BP plugs well, as US says most oil gone
Oil giant BP Plc claimed Wednesday a "significant milestone" had been reached in efforts to permanently seal the ruptured oil well in the Gulf of Mexico, while US estimates showed much of the spilled oil was now gone, dpa reported.
The company said its so-called "static kill" operation of pumping mud into the well had been successful. It described the development as a "significant milestone" in its attempt to place a permanent seal on the oil shaft, as the well appeared to have reached a "static condition."
In a further sign of progress, a US government analysis showed most of the millions of barrels of oil that gushed into the Gulf of Mexico were no longer in the water.

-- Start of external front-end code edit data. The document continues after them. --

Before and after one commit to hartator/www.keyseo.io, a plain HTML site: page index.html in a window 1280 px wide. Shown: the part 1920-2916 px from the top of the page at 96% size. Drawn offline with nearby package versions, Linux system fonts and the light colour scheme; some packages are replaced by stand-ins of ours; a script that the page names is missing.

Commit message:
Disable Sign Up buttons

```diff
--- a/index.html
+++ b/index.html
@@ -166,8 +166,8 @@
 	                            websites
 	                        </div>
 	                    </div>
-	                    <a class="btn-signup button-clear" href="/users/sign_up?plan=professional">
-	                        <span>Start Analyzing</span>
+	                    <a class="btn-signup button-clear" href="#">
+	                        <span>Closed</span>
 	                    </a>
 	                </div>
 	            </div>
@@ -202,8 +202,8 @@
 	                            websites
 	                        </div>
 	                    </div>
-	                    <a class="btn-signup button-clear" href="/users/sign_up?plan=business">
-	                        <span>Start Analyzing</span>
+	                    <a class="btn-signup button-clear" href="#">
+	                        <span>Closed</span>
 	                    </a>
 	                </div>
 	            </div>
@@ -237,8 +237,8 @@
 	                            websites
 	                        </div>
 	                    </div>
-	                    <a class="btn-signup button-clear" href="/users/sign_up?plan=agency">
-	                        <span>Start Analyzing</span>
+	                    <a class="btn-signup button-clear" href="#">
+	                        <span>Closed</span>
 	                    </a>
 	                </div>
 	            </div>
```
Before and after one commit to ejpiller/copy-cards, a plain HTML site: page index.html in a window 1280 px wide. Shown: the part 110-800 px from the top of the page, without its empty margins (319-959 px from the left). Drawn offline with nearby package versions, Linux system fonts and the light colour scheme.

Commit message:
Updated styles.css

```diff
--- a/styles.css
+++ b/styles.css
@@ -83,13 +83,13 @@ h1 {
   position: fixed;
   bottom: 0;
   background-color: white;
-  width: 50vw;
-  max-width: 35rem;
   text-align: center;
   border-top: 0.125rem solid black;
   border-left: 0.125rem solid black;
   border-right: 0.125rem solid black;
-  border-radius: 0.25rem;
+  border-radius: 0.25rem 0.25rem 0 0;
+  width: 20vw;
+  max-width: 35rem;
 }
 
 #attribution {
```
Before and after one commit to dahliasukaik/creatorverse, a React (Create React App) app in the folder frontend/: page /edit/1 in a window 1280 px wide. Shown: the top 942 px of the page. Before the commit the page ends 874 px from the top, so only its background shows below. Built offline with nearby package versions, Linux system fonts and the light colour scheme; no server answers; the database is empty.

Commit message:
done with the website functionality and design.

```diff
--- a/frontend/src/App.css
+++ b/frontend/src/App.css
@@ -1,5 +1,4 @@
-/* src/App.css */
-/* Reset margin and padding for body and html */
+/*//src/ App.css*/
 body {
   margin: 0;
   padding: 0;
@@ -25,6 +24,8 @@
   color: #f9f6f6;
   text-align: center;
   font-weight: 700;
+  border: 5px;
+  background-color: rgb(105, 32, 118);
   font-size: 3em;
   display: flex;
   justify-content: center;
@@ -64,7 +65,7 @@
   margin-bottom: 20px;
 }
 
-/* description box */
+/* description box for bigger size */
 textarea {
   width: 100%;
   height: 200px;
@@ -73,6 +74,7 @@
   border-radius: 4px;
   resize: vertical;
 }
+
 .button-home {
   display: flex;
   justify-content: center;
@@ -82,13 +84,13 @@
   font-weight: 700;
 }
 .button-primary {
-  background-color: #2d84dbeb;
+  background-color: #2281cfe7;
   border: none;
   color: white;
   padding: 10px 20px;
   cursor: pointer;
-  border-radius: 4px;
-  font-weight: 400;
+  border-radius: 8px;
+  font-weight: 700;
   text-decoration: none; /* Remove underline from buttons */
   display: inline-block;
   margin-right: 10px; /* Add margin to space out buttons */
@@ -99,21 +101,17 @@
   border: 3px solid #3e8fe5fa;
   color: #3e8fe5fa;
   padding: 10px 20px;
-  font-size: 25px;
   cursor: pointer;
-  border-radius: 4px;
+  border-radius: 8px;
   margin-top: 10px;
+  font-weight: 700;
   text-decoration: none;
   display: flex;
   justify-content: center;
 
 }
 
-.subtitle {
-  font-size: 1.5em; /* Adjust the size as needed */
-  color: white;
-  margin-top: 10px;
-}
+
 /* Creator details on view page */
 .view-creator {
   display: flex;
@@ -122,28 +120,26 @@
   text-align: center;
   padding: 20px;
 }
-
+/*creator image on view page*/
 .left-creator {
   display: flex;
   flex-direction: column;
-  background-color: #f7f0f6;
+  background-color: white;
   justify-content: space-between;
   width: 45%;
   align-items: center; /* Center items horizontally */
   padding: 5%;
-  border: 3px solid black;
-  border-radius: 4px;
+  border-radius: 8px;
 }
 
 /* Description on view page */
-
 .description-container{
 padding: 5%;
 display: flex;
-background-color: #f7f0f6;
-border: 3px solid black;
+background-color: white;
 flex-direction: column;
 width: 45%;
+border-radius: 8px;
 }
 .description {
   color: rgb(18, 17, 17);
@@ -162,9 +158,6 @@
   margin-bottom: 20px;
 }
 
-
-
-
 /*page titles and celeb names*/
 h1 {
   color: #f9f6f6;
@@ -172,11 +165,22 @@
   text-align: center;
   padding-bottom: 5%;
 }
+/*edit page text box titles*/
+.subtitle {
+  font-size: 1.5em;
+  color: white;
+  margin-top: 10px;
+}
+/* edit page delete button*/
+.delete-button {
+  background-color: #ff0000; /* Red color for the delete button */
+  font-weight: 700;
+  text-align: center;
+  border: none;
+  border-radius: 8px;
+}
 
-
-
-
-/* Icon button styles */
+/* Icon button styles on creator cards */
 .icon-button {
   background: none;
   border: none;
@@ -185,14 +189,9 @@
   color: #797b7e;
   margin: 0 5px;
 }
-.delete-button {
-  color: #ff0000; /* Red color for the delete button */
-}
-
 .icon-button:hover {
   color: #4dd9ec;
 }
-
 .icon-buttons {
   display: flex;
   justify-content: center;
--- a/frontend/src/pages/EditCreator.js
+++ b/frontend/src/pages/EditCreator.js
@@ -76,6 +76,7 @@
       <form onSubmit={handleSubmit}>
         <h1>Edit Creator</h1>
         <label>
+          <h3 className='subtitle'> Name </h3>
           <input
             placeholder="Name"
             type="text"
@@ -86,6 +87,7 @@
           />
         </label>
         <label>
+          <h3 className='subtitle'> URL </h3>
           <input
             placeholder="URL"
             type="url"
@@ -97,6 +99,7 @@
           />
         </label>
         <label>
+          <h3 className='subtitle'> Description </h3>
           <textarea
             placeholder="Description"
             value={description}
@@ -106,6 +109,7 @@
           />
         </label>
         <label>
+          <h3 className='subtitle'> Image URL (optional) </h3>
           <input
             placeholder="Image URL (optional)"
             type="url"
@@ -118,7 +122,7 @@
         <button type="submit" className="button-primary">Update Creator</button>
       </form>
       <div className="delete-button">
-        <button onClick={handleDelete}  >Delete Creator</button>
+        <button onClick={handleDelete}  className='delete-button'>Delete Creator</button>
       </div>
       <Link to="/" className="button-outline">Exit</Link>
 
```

As much as three-quarters of the oil has been captured and burned off or dissipated, an accounting by the National Oceanic and Atmospheric Administration and the Department of the Interior showed.
Federal scientists estimate that 4.9 million barrels of oil have gushed from the well - worth 400 million dollars at Tuesday's oil price.
A third of the oil has been captured, burned or chemically dispersed; 25 per cent naturally evaporated or dissolved; and 16 per cent dispersed into microscopic droplets, the report said. Just over one quarter of the oil remains in the water or onshore.
Much of the remaining oil was in the "process of relatively rapid degradation," NOAA Administrator Jane Lubchenco said.
Pumping of heavy drilling mud into the well from vessels on the surface began late Tuesday and was stopped after about eight hours.
The well pressure was now being controlled by the hydrostatic pressure of the drilling mud, which was the "desired outcome" of the "static kill" procedure, BP said.
"The well is now being monitored, per the agreed procedure, to ensure it remains static. Further pumping of mud may or may not be required depending on results observed during monitoring," the statement said.
"This is a very significant step," Coast Guard Admiral Thad Allen, who is overseeing the government response to the disaster, told reporters.
If the mud injection succeeds in overcoming the upward pressure of oil in the well, which stretches 5 kilometres below the sea floor, engineers will proceed with pumping in cement.
Allen said the static kill ensures no further oil will leak into the environment, but stressed the well would not be considered permanently sealed until a relief well is completed later this month.
The well exploded on April 20, killing 11 workers and leading to what federal scientists say has become the biggest accidental oil spill in world history.
The permanent closure of the rupture can only be achieved through a parallel relief well, designed to intersect the original well shaft and allow the injection of cement. This could now happen as early as next week.
"A relief well remains the ultimate solution to kill and permanently cement the well," BP said.
Meanwhile, the Financial Times reported Wednesday that BP could face fines of up to 20 billion dollars for the oil spill under the US Clean Water Act if the company is found liable for gross negligence.
However, BP has said it is confident that no link will be established between the spill and negligent behaviour on its part.
The company has already set up a compensation fund of 20 billion dollars for victims of the spill and announced asset sales of up to 30 billion dollars in order to finance the consequences of the spill.
BP has taken a 32.2-billion-dollar charge for costs relating to the disaster, leading the oil giant to report late last month a record quarterly loss of 17.1 billion dollars as a direct result of the oil spill. They were BP's first losses since 1992.
Chief executive Tony Hayward, who had been severely criticized for his handling of the disaster, is to step down from his post on October 1. He will be succeeded by Bob Dudley, an American.